Dining: Authentic Italian

The Tel Aviv Sheraton is hosting a month-long festival.

Olive Leaf Restaurant (photo credit: PR)
Olive Leaf Restaurant
(photo credit: PR)
During the whole of June, the Tel Aviv Sheraton is holding an Italian festival to show Israelis what Italian food is all about.
A well-known chef, Max Mariola, was brought over to plan the menus and show local chefs how to prepare the food in authentic Italian style.
Highlights of the festival included cooking classes with top Italian chefs and an Italian food market in the hotel lobby.
A festive dinner to launch the event was held this week in the Sheraton signature restaurant, the Olive Leaf, and the Italian ambassador, Francesco Maria Talo, was there mingling with the guests.
As the sun sank over the Mediterranean, guests drank Italian cocktails and listened to a two-man jazz combo playing unobtrusively in the background.
The snacks served were unexceptional, except for a small dish of fried fresh anchovies, which was a revelation. Who knew that anchovies could be so delicious and not at all salty? They went well with the variety of Italian kosher wines going around.
The dinner began with the usual basket of interesting bread and three dips – roasted garlic, pesto and oil and balsamic, which soon vanished as we waited for the first course.
This turned out to be the least successful of all the courses that were offered. On the menu it was described as a 65 degree egg, served with zucchini cream and flowers. Given our climate, a half-cooked egg is probably not the best choice, and the cream was very bland. The best part of the dish was the tempura-like flower, which was hot and crunchy.
Once this yellow, green and white concoction was removed, the second starter was much more appealing. It was listed as gnocchi with a fish ragu and olives. The gnocchi were crafted from mashed potatoes without the addition of flour, as the chef had heard that one of the diners needed glutenfree food. Although it was very tasty, I could not find a trace of an olive in my portion.
The situation improved even further with the arrival of the main course, which consisted of a piece of sea bass, lightly poached with cherry tomatoes, lots of garlic and chopped parsley.
This was perfectly cooked and very fresh, with a tantalizing garlicky flavor pervading the whole dish but not overwhelming it. The cubed courgettes and diced chunks of potato were all the accompaniment that was needed.
To end the meal, a modest dessert of diced fresh peaches in a wine glass topped with lemon sorbet appeared.
It was refreshing, and the sorbet was unusually creamy, but all the diners agreed that a drop of liqueur with the fruit would not have gone amiss.
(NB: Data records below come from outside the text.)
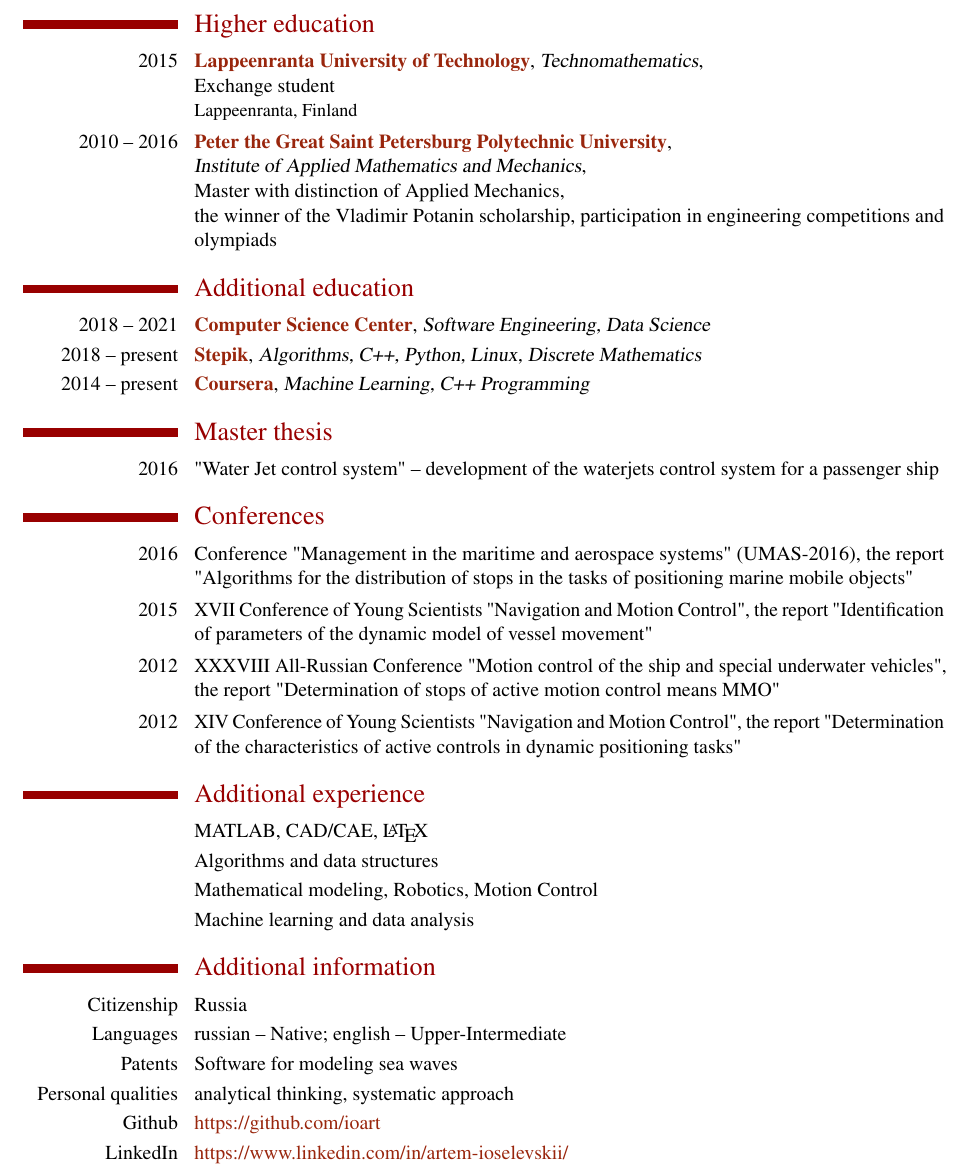
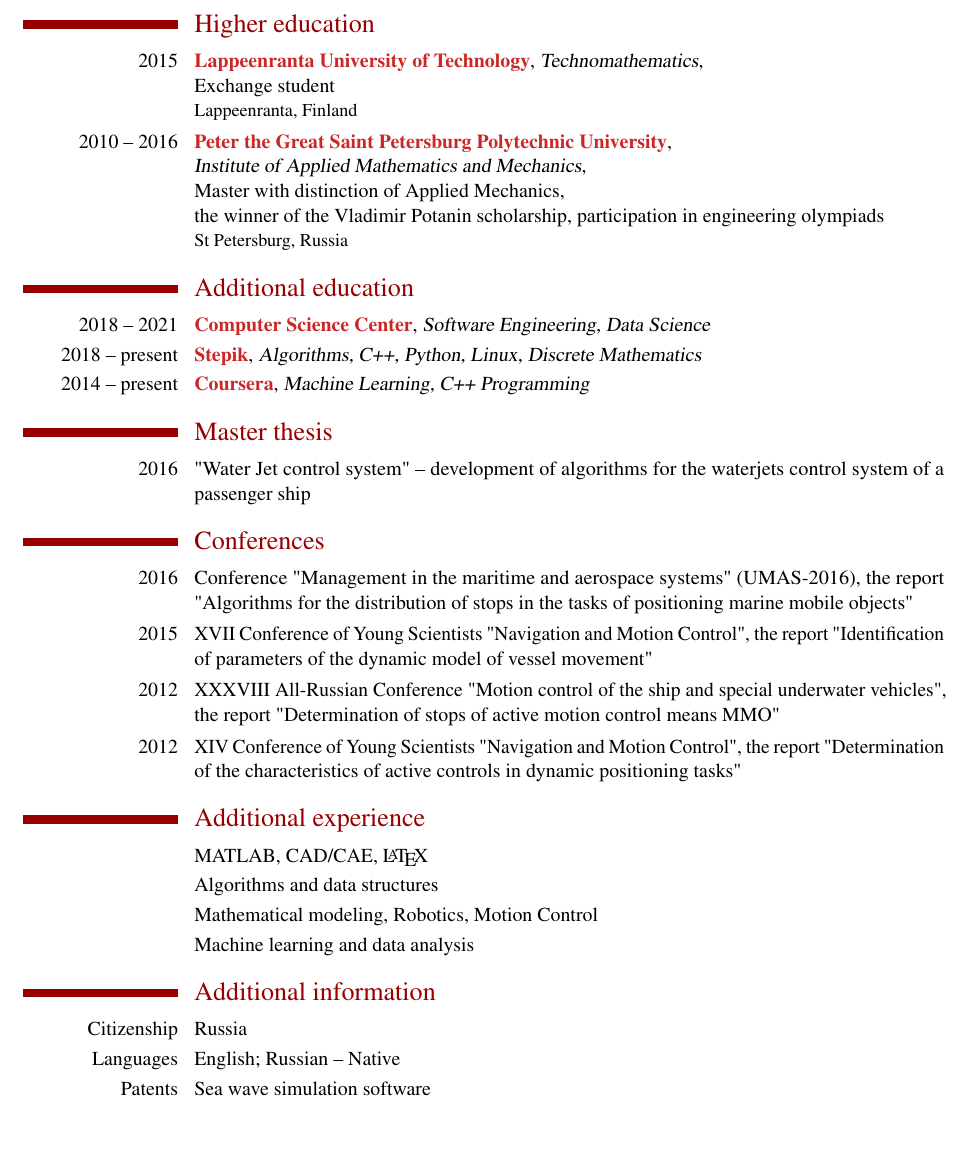
Before and after one commit to ioart/CV, a LaTeX CV (artem_ioselevskii_cv.tex): part of page 2 of 2, cut so that both start at the same text, the shorter picture padded with empty space. Compiled offline with pdfLaTeX.

Commit message:
update texlive & info

```diff
--- a/artem_ioselevskii.tex
+++ b/artem_ioselevskii_cv.tex
@@ -1,11 +1,16 @@
 \documentclass[11pt,a4paper]{moderncv}
+
+% Refs:
+% https://mirror.macomnet.net/pub/CTAN/macros/latex/contrib/moderncv/manual/moderncv_userguide.pdf
+% http://mirrors.ibiblio.org/CTAN/fonts/fontawesome5/doc/fontawesome5.pdf
+% https://tex.stackexchange.com/questions/381135/telegram-icon-in-modern-cv
 
 \moderncvtheme[burgundy]{classic}
 \usepackage[utf8]{inputenc}
 \usepackage[scale=0.85]{geometry}
 
 \usepackage[unicode]{hyperref}
-\definecolor{linkcolour}{rgb}{0.6,0.15,0.05}
+\definecolor{linkcolour}{rgb}{0.8,0.15,0.15}
 \hypersetup{colorlinks,breaklinks,urlcolor=linkcolour,linkcolor=linkcolour}
 
 \renewcommand{\rmdefault}{ptm}
@@ -112,7 +138,7 @@
 \section{Higher education}
 \cventry
     {2015}
-    {\href{https://www.lut.fi/web/en/}{Lappeenranta University of Technology}}
+    {\href{https://www.lut.fi/en}{Lappeenranta University of Technology}}
     {Technomathematics}
     {\newline Exchange student}
     {}
@@ -120,13 +146,13 @@
 
 \cventry
     {2010 -- 2016}
-    {\href{http://www.spbstu.ru/}{Peter the Great Saint Petersburg Polytechnic University}}
+    {\href{https://english.spbstu.ru/}{Peter the Great Saint Petersburg Polytechnic University}}
     {\newline Institute of Applied Mathematics and Mechanics}
     {\newline Master with distinction of Applied Mechanics,
     \newline the winner of the Vladimir Potanin scholarship,
-    participation in engineering competitions and olympiads}
+    participation in engineering olympiads}
     {}
-    {}
+    {St Petersburg, Russia}
 
 \section{Additional education}
 \cventry
@@ -157,7 +183,7 @@
 \section{Master thesis}
 \cvline
     {2016}
-    {"Water Jet control system" -- development of the waterjets control system for a passenger ship}
+    {"Water Jet control system" -- development of algorithms for the waterjets control system of a passenger ship}
 
 \section{Conferences}
 \cvline
@@ -195,16 +221,8 @@
 \cvline
     {Citizenship}{Russia}
 \cvline
-    {Languages}{russian -- Native; english -- Upper-Intermediate}
+    {Languages}{English; Russian -- Native}
 \cvline
-    {Patents}{Software for modeling sea waves}
-\cvline
-    {Personal qualities}{analytical thinking, systematic approach}
-\cvline
-    {Github}{\href{https://github.com/ioart}
-                  {https://github.com/ioart}}
-\cvline
-    {LinkedIn}{\href{https://www.linkedin.com/in/artem-ioselevskii/}
-                    {https://www.linkedin.com/in/artem-ioselevskii/}}
+    {Patents}{Sea wave simulation software}
 
 \end{document}
```
Also changed, not shown: Makefile, README.md, artem_ioselevskii.pdf (deleted), artem_ioselevskii_cv.pdf (added), artem_ioselevskii_cv.tex (35 more changed lines).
The Sheraton is also offering business lunches within the framework of its Italian month. A three-course lunch will be available at NIS 250 and a four-course meal at NIS 350. There will be a good choice of imported kosher wines at NIS 25 a glass. These include a Chianti, a Montepulciano d’abruzzo (both dry red wines) and a Moscato dessert wine. Also on the wine list is a Spumante, described as an elegant white wine with a fresh and bubbly character.
A cooking class will be held on June 20 with Olive Leaf’s chef, Michele Bozzetto, and the cost is NIS 150. It can be booked at (03) 521-1122.
The Italian Trade Agency in Tel Aviv and its commissioner, Massimiliano Guido, are also involved in promoting the Sheraton Italian month and enthusiastic about their product.
“The Italian Festival 2016 in Tel Aviv is our invitation to discover throughout the month of June our world, our food, our culture: Italy!” he says.
The writer was a guest of the restaurant.
Olive Leaf Restaurant
Sheraton Hotel, Tel Aviv
Tel: (03) 521-1122
Sunday to Thursday, 5 p.m. to 10:30 p.m.